SOUTHPORT, England — Matt Kuchar and caddie John Wood walked side-by-side to the 17th tee Sunday evening just minutes removed from witnessing the wonderkid’s most recent act of wonderfulness.
They had to feel sick.
Kuchar, who three holes earlier had led the 146th British Open, all of a sudden trailed by two with two to play.
“Birdie-birdie, Kooch,” Wood said to his man.
If only it were that easy.
About an hour later, Kuchar slumped behind a microphone at his press conference. “It’s hard to explain. It’s crushing. It hurts,” he said.
Kuchar is 39 and regarded, now more than ever, as one of golf’s best without a major. He led the Open by one after Jordan Spieth hit a drive a mile right on the 13th hole and made bogey. But Spieth followed with an incredible birdie-eagle-birdie-birdie burst to sprint past Kooch and win the claret jug by three.
The 13th hole was decisive—at first it seemed it would be the spot where Kuchar took command, but it turned out to be the site of the wake-up call Spieth needed. Spieth seemed to be teetering toward a, dare it be said, collapse akin to the 2016 Masters. Tied with Kuchar after 12, he struck his drive on 13, took two quick steps back and put both hands to his head, like he had witnessed a car crash.
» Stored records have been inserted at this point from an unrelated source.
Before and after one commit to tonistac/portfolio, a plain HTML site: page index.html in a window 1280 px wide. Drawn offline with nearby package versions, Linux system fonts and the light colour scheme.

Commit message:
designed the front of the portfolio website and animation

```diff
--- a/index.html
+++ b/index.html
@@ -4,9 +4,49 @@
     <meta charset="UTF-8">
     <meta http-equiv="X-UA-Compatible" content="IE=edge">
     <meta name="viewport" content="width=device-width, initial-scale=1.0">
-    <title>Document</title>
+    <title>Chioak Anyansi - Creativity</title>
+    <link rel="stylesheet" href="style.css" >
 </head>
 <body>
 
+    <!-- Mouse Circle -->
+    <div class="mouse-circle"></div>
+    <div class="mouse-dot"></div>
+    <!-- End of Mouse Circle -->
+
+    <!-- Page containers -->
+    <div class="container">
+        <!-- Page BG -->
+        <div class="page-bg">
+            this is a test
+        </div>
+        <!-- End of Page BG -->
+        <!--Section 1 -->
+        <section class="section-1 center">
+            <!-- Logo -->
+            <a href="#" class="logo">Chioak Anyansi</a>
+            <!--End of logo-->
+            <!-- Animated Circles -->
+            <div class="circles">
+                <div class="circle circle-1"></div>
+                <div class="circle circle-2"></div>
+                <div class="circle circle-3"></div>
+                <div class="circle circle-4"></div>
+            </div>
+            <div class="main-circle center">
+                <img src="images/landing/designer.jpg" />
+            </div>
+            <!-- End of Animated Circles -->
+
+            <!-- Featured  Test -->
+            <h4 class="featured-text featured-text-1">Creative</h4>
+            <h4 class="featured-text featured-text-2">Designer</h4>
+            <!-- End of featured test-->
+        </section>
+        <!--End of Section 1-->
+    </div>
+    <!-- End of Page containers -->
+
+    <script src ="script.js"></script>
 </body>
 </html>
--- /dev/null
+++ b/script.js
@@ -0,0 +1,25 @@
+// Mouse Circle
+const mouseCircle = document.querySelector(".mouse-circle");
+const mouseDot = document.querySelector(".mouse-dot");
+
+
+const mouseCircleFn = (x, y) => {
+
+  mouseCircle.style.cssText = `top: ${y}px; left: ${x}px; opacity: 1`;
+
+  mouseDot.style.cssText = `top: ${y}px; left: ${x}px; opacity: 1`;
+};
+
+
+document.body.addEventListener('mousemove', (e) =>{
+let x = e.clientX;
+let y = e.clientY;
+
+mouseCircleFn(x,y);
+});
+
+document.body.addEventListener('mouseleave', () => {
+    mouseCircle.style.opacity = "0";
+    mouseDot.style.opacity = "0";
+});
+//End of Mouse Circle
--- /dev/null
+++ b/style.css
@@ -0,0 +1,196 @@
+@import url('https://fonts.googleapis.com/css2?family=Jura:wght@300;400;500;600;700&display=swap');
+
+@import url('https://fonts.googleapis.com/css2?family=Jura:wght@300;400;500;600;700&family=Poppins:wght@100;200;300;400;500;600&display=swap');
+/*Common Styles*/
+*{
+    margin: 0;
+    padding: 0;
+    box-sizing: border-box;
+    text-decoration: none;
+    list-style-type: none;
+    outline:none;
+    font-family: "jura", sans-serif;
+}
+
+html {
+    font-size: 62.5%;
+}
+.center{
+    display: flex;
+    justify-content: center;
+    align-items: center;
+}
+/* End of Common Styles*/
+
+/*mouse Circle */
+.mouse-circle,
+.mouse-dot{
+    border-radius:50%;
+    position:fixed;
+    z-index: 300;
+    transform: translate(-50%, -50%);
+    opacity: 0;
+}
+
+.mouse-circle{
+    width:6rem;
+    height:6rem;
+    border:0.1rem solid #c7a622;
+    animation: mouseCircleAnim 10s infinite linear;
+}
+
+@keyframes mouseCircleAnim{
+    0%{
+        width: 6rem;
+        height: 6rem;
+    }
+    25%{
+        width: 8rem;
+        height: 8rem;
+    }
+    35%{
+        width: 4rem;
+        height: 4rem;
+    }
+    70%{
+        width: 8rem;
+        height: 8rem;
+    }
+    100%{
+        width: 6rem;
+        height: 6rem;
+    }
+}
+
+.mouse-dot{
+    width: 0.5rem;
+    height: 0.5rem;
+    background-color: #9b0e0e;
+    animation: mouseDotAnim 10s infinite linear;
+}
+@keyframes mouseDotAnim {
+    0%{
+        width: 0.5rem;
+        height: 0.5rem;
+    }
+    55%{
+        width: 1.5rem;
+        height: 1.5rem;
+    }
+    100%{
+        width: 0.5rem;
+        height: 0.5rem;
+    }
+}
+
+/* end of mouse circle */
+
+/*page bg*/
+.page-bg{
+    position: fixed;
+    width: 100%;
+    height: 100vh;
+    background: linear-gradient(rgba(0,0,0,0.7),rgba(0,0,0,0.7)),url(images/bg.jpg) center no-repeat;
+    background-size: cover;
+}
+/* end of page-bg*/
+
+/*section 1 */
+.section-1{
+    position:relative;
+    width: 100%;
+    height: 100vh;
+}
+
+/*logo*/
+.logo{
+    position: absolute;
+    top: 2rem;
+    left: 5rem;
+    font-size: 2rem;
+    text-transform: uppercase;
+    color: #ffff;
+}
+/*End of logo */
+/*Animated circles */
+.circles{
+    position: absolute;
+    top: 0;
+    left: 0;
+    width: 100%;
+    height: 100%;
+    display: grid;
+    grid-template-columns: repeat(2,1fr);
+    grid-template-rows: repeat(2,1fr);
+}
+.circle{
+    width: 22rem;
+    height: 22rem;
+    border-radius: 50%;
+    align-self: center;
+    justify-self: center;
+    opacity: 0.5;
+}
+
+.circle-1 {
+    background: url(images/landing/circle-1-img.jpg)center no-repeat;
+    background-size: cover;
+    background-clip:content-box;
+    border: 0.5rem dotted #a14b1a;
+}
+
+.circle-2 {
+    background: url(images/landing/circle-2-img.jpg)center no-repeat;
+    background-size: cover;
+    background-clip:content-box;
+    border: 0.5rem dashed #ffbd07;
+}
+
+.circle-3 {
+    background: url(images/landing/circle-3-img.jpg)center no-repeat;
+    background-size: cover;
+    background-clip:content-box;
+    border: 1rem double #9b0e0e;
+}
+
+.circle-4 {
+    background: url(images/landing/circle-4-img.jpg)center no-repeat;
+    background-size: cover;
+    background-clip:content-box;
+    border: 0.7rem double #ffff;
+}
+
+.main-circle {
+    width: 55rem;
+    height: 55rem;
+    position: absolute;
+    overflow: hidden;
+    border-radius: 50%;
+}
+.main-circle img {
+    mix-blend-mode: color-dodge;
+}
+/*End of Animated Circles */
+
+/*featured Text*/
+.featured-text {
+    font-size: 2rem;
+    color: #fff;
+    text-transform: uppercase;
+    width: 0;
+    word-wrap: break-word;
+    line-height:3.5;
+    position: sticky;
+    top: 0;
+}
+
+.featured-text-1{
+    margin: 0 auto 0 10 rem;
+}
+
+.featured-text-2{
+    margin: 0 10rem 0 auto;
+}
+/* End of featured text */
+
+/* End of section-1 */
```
He found his ball on the wrong side of a massive dune, and as he assessed his options Kuchar played first. Spieth, meanwhile, consulted his caddie, Michael Greller, and rules officials. He also took a couple of long walks to the top of that mountain to get a glimpse of the green. He eventually took an unplayable and dropped more than 50 yards back in the practice area, near a row of TV trucks.
Kuchar and Wood parked themselves in the fairway.
“Taking a drop far back on the range, trying to get the correct line that you take an unplayable drop, and then from there trying to figure out the distance, trying to figure out where to aim his shot—we knew we were going to be there for a while,” Kuchar said. “We made ourselves comfy and told some stories. Certainly it was not anything I was ever going to be upset with. It’s very understanding. It’s a very difficult situation.”
Hours earlier, Wood and Kuchar had been alone near the end of that same practice range. Most players were surrounded by caddies, coaches, agents and other inner-circle members during range sessions; Wood and Kuchar were outliers. They didn’t speak much, yet emitted a steely focus.
Now, here they were again. Kuchar unfolded a towel on the ground and took a knee. When he and Spieth reconnected on the 13th green, Spieth apologized. During his victory speech on the 18th green, he commended Kuchar’s patience, and again later in his press center.
“I apologized profusely to Matt about the amount of time it took from when he hit his shot to when I played my second, because that’s just—it’s tough,” Spieth said. “There was nothing I could do, and he told me that.”
About 15 minutes had passed between Kuchar’s iron shot and his putt on 13, which burned the edge, as so many of his putts did Sunday. He also narrowly missed short birdie putts on 7 and 8.
Spieth’s bogey on 13 gave Kuchar a one-shot lead, but Spieth nearly aced the par-3 14th and his birdie tied the score. Kuchar birdied 15, but Spieth one-upped him with a lengthy eagle putt to reclaim the lead by one. Spieth added another long birdie on 16 and matched Kuchar’s birdie on the par-5 17th. Spieth’s two-shot lead on the 18th tee turned out to be more than enough cushion, as Kuchar bogeyed 18 for a one-under 69, a score matched by Spieth.
“You work so hard to get to this position, and to have a chance to make history and win a championship,” Kuchar said. “You don’t get that many opportunities. And to be this close, to taste it with five holes to go, it’s a hard one to sit back and take.”
Kuchar has seven PGA Tour wins, including the 2012 Players and a World Golf Championship in 2013. But Sunday was his first time playing in a final group at a major.
“I believe Matt Kuchar will win a major championship, and I believe that he’ll do it sometime soon,” Spieth said. “He’s a great champion and he’s such a great person. And he’s a great individual to look up to. He’s one of these guys, when I talk about having great role models on the PGA Tour, and I’m fortunate in that, he’s at the top of the class.”
After Kuchar bogeyed 18 and congratulated Spieth, he walked off the green and straight to his family: wife, Sybi, and their two children, Cameron and Carson. His face was red—perhaps a mix of windburn and disappointment—as he hugged his loved ones. His kids seemed to take the loss hard.
When he had talked to them Saturday night, his family said they were in Colorado. Kuchar had no idea they were, in fact, in England until after his round Sunday.
“A teary surprise,” Kuchar said, fighting his emotions. “Golf is a selfish game, and what they go through, it’s an amazing support to help me try to be my best. It was very, very cool to have them here.”